Ronak Sheth wonders about an era in which we can have groceries delivered in less than two hours, but actionable information about what is in those groceries is still out of reach for many consumers. The chief customer officer at Label Insight works to help companies gather that information and make it available for the products they offer.
From where grapes were sourced in the juice parents serve their children, to whether cage-free eggs were used in bakery products, consumers are demanding a new level of information and control regarding the products they buy.
Why is transparency important now?
In order to build trust and credibility in a brand, packaged goods companies need to give consumers answers to their questions. Do they use GMO? Are their products free of artificial ingredients? Was my shampoo tested on animals?
Is ingredient transparency a simple goal for packaged goods companies?

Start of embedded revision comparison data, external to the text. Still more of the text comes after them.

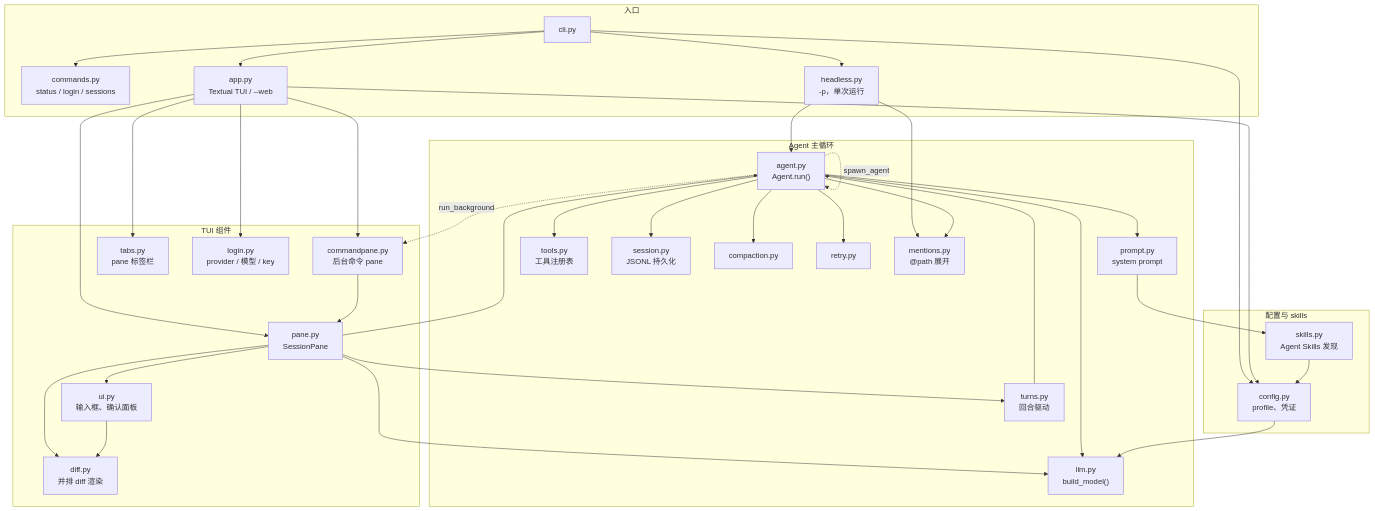
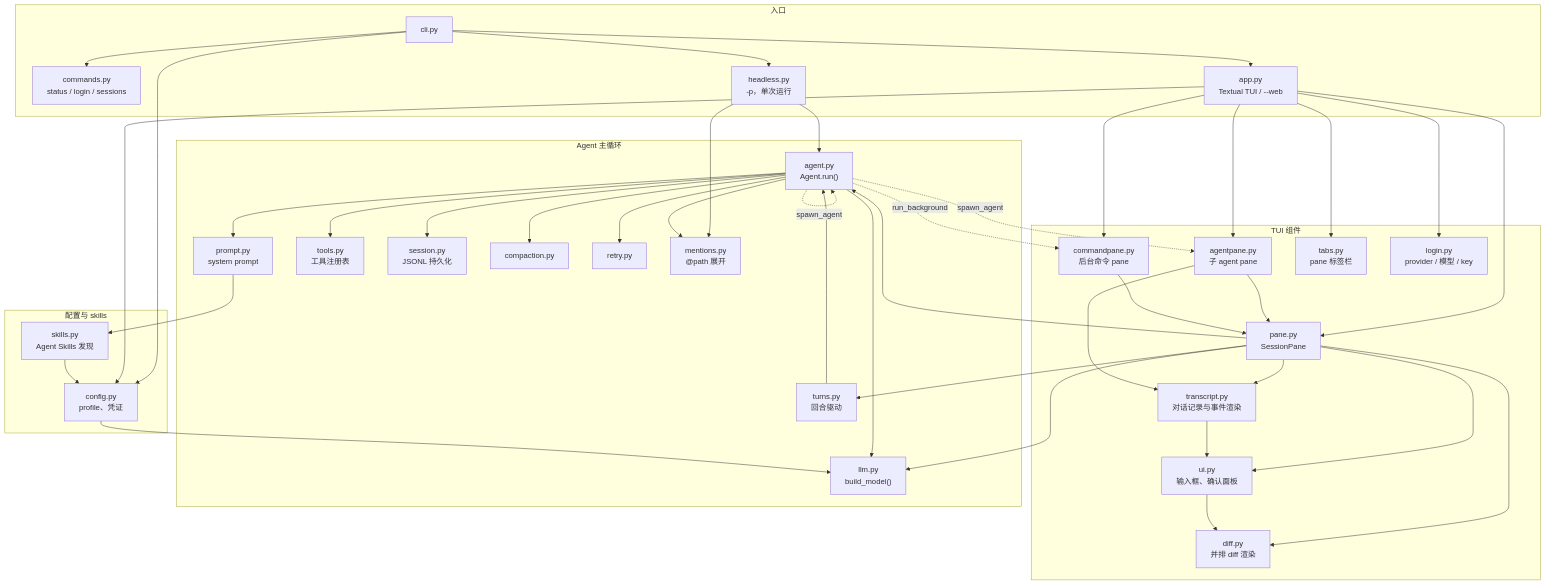
The diagram in README.zh-CN.md (aisk/paimon), drawn with Mermaid before and after one commit. The commit also changed other lines of this file and 14 other files, not shown here.

````diff
--- a/README.zh-CN.md
+++ b/README.zh-CN.md
@@ -126,74 +126,82 @@
 ```mermaid
 flowchart TD
     subgraph entry["入口"]
         CLI["cli.py"]
         Commands["commands.py<br/>status / login / sessions"]
         Headless["headless.py<br/>-p，单次运行"]
         App["app.py<br/>Textual TUI / --web"]
     end
 
     subgraph tui["TUI 组件"]
         Pane["pane.py<br/>SessionPane"]
+        AgentPane["agentpane.py<br/>子 agent pane"]
         CommandPane["commandpane.py<br/>后台命令 pane"]
+        Transcript["transcript.py<br/>对话记录与事件渲染"]
         Tabs["tabs.py<br/>pane 标签栏"]
         Login["login.py<br/>provider / 模型 / key"]
         UIWidgets["ui.py<br/>输入框、确认面板"]
         Diff["diff.py<br/>并排 diff 渲染"]
     end
 
     subgraph core["Agent 主循环"]
         AgentLoop["agent.py<br/>Agent.run()"]
         LLM["llm.py<br/>build_model()"]
         PromptMod["prompt.py<br/>system prompt"]
         ToolsMod["tools.py<br/>工具注册表"]
         SessionMod["session.py<br/>JSONL 持久化"]
         Compaction["compaction.py"]
         Retry["retry.py"]
         Mentions["mentions.py<br/>@path 展开"]
         Jobs["turns.py<br/>回合驱动"]
     end
 
     subgraph support["配置与 skills"]
         Config["config.py<br/>profile、凭证"]
         Skills["skills.py<br/>Agent Skills 发现"]
     end
 
     CLI --> Commands
     CLI --> Headless
     CLI --> App
     CLI --> Config
 
     Headless --> AgentLoop
     Headless --> Mentions
 
     App --> Pane
+    App --> AgentPane
     App --> CommandPane
     App --> Tabs
     App --> Login
     App --> Config
 
     Pane --> Jobs
     Pane --> AgentLoop
     Pane --> Diff
+    Pane --> Transcript
     Pane --> UIWidgets
     Pane --> LLM
+    AgentPane --> Pane
+    AgentPane --> Transcript
     CommandPane --> Pane
+    Transcript --> UIWidgets
     UIWidgets --> Diff
 
     AgentLoop --> LLM
     AgentLoop --> PromptMod
     AgentLoop --> ToolsMod
     AgentLoop --> SessionMod
     AgentLoop --> Compaction
     AgentLoop --> Retry
     AgentLoop --> Mentions
     AgentLoop -. "spawn_agent" .-> AgentLoop
+    AgentLoop -. "spawn_agent" .-> AgentPane
     AgentLoop -. "run_background" .-> CommandPane
 
     PromptMod --> Skills
 
     Jobs --> AgentLoop
 
     Skills --> Config
     Config --> LLM
 ```
````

It’s a challenge, currently. Right now, there are about 250,000 ingredient names that live on food packages. Those are different names for a total of about 10,000 ingredients. For instance, artificial color Yellow No. 5 appears under many names on packaging. Consumers don’t want complicated ingredient taxonomy. They don’t want to have to have a doctoral degree to read a label. They want plain language.
Are there geographic differences in consumers’ need for transparency?
Sure. There have been. The United States has not been as demanding as Europe and other parts of the world. But it’s beginning, even at the state level. Vermont just passed a GMO labeling law. I recently attended the Partnership for a Healthier America Annual Summit in Washington, D.C., where Michelle Obama spoke. Companies are making big commitments to reduce sodium and sugar in products by as much as 30 percent, publicly. Transparency will be required on claims like that with new formulations.
In other parts of the world—developing markets like India—packaged food is becoming a bigger part of the food supply. As packaged foods grow in popularity, the demand for transparency will increase.
What’s next in this area of the industry?
Transparency is a journey—it’s not "check the box" and you’re done. It’s a maturity curve. What’s next is the next layer of transparency. Online smart pages for products, like what Unilever has done for its Hellmann’s mayonnaise, will become commonplace. They list nutritional information, but also ingredients’ country of origin, geographic source within that country, growing methods. They list allergens and any other pertinent info. And all of this is now available to consumers on their device at the point of purchase or at home—just not on enough consumer goods products.
Transparency will create a fundamental shift in the types of products manufacturers create. It’ll be easier for consumers to speak with their wallets.